These are pencils that can be activated when used with water. If you’re familiar with watercolor pencils, then these are in the same wheelhouse. They can be used as a pencil when dry, but they turn into a wonderful watery “paint” when used with a bit of water. They are still water soluble after they dry, so they can be changed or removed from non-porous surfaces if you need. They also will smear or smudge if you put a wet medium over top of them. I love using them to add depth to my pages, creating watery details or adding some grunge to roughen up a page.
How can I use water soluble pencils?
- Draw around your page, then go over with a wet paintbrush to create a painterly effect

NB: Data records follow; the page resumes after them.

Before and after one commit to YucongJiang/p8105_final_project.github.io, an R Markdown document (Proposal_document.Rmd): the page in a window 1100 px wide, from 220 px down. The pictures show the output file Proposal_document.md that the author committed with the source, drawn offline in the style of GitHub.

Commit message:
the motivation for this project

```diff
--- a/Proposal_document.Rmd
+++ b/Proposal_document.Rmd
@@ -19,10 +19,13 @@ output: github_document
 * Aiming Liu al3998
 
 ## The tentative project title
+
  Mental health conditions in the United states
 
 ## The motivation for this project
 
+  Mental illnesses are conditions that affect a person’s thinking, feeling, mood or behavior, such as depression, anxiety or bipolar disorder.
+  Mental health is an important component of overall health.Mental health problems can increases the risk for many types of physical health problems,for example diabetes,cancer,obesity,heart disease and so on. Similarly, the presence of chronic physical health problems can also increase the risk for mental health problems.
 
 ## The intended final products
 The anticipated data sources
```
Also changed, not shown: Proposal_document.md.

- Add some pencil around the edge of elements, then activate with water to create a shadow effect
- Combine with watercolors
- Draw on the page, then mist or spray with some water to create drips & drops

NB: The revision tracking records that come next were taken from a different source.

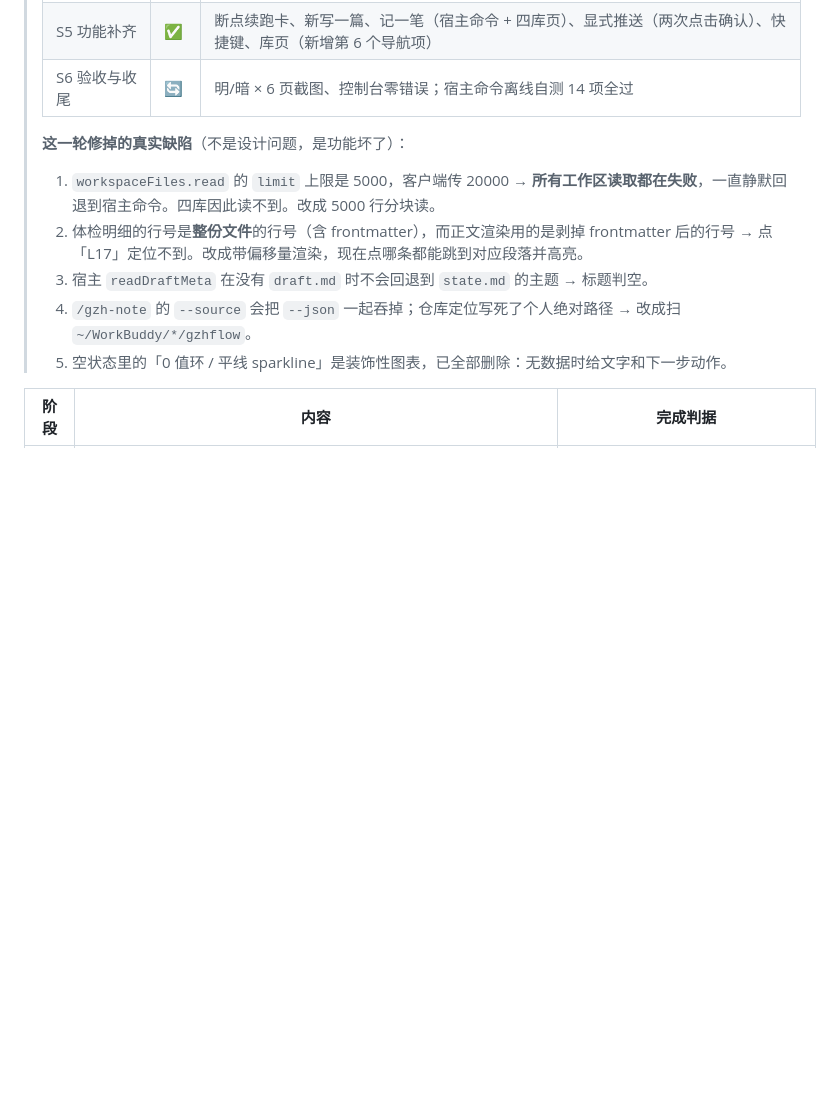
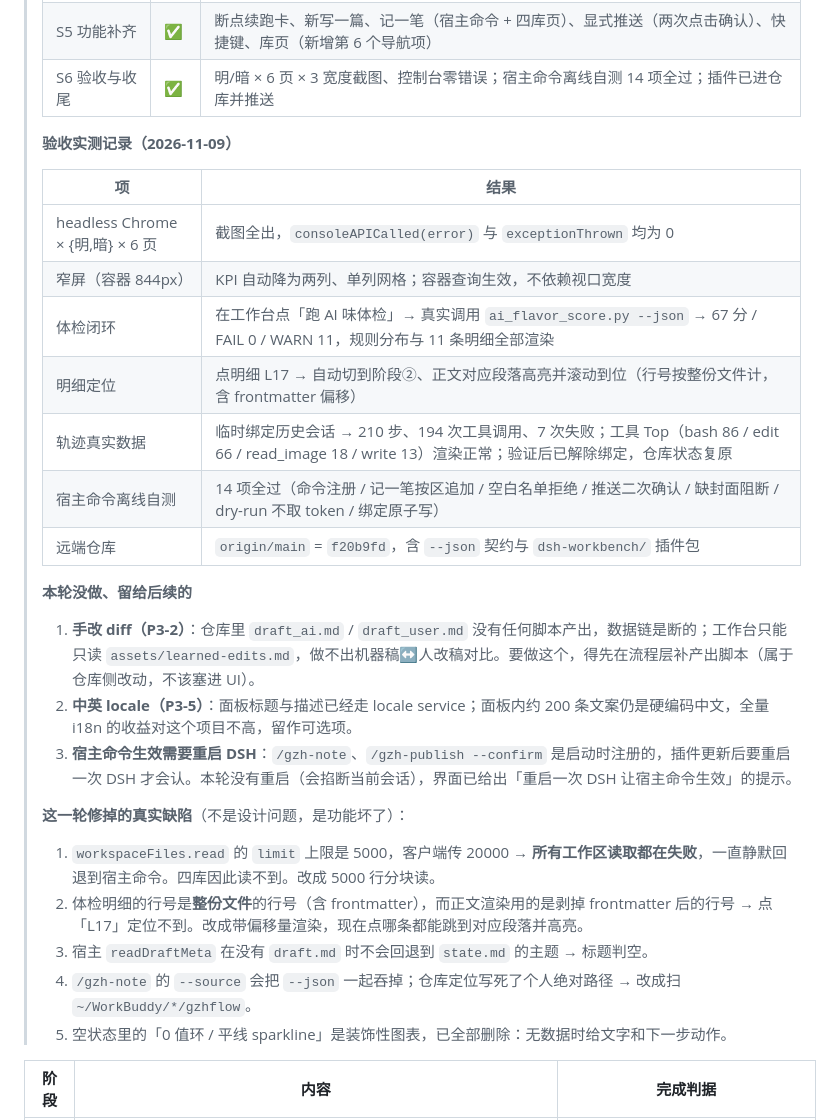
Before and after one commit to Andiii208/gzhflow, a Markdown page: docs/dsh/gzhflow-DSH工作台计划-v2.md, the part around the change. Drawn GitHub-style; blank space fills up the shorter version.

Commit message:
docs(dsh): 补 v2 计划的执行结果与验收实测记录

```diff
--- a/docs/dsh/gzhflow-DSH工作台计划-v2.md
+++ b/docs/dsh/gzhflow-DSH工作台计划-v2.md
@@ -227,7 +227,25 @@
 > | S3 阶段页重做 | ✅ | 阶段身份（图标块 + 描述 + 七阶段页签）、句长分布直方图、纸面阅读区 |
 > | S4 轨迹页 + 产物页重做 | ✅ | 空数据不再画空图（0 值环、平线全部删除）；工具调用 Top N、产物时间线、产物按阶段分组 + 大小条 |
 > | S5 功能补齐 | ✅ | 断点续跑卡、新写一篇、记一笔（宿主命令 + 四库页）、显式推送（两次点击确认）、快捷键、库页（新增第 6 个导航项） |
-> | S6 验收与收尾 | 🔄 | 明/暗 × 6 页截图、控制台零错误；宿主命令离线自测 14 项全过 |
+> | S6 验收与收尾 | ✅ | 明/暗 × 6 页 × 3 宽度截图、控制台零错误；宿主命令离线自测 14 项全过；插件已进仓库并推送 |
+>
+> **验收实测记录（2026-11-09）**
+>
+> | 项 | 结果 |
+> |---|---|
+> | headless Chrome × {明,暗} × 6 页 | 截图全出，`consoleAPICalled(error)` 与 `exceptionThrown` 均为 0 |
+> | 窄屏（容器 844px） | KPI 自动降为两列、单列网格；容器查询生效，不依赖视口宽度 |
+> | 体检闭环 | 在工作台点「跑 AI 味体检」→ 真实调用 `ai_flavor_score.py --json` → 67 分 / FAIL 0 / WARN 11，规则分布与 11 条明细全部渲染 |
+> | 明细定位 | 点明细 L17 → 自动切到阶段②、正文对应段落高亮并滚动到位（行号按整份文件计，含 frontmatter 偏移） |
+> | 轨迹真实数据 | 临时绑定历史会话 → 210 步、194 次工具调用、7 次失败；工具 Top（bash 86 / edit 66 / read_image 18 / write 13）渲染正常；验证后已解除绑定，仓库状态复原 |
+> | 宿主命令离线自测 | 14 项全过（命令注册 / 记一笔按区追加 / 空白名单拒绝 / 推送二次确认 / 缺封面阻断 / dry-run 不取 token / 绑定原子写） |
+> | 远端仓库 | `origin/main` = `f20b9fd`，含 `--json` 契约与 `dsh-workbench/` 插件包 |
+>
+> **本轮没做、留给后续的**
+>
+> 1. **手改 diff（P3-2）**：仓库里 `draft_ai.md` / `draft_user.md` 没有任何脚本产出，数据链是断的；工作台只能只读 `assets/learned-edits.md`，做不出机器稿↔人改稿对比。要做这个，得先在流程层补产出脚本（属于仓库侧改动，不该塞进 UI）。
+> 2. **中英 locale（P3-5）**：面板标题与描述已经走 locale service；面板内约 200 条文案仍是硬编码中文，全量 i18n 的收益对这个项目不高，留作可选项。
+> 3. **宿主命令生效需要重启 DSH**：`/gzh-note`、`/gzh-publish --confirm` 是启动时注册的，插件更新后要重启一次 DSH 才会认。本轮没有重启（会掐断当前会话），界面已给出「重启一次 DSH 让宿主命令生效」的提示。
 >
 > **这一轮修掉的真实缺陷**（不是设计问题，是功能坏了）：
 >
```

In this page, I used the black Stabilo All Pencil (my fave!) to draw details in the stenciled shapes, and add a scribbly border around the page. You can also see how I used a stencil with modeling paste to create those whiteish pink marks as well!
On this page I activated the water soluble pencils after drawing over some shapes I “drew” in modeling paste. It created a wonderful sort of water stain effect that I love!
This page again! If you look closer to the edges of the elements on here, you can see that I’ve added some pencil around them and then added water to create a shadowy effect. This is a super easy and effective way to create depth to a page by creating shadows to help elements pop off a page.
To help you get started with all these wonderful and new art journaling supplies, I’ve created a few prompts to follow and hopefully get you creating! Also check out my Page Flutter post about Summer Journaling Prompts if you need to hang onto the sunshine for a little longer!
PHEW. Are you still with me?! I know that is A LOT to take in, but hopefully this post has helped demystified some popular art journaling supplies. I love helping others get started on their creative path and welcome as many questions as you about art journaling! If something still doesn’t seem easy or you have questions about other supplies, please leave a comment below and I will do my best to answer them!
If you had to pick 5 favorite art journaling supplies what would they be? Comment below to share your ideas!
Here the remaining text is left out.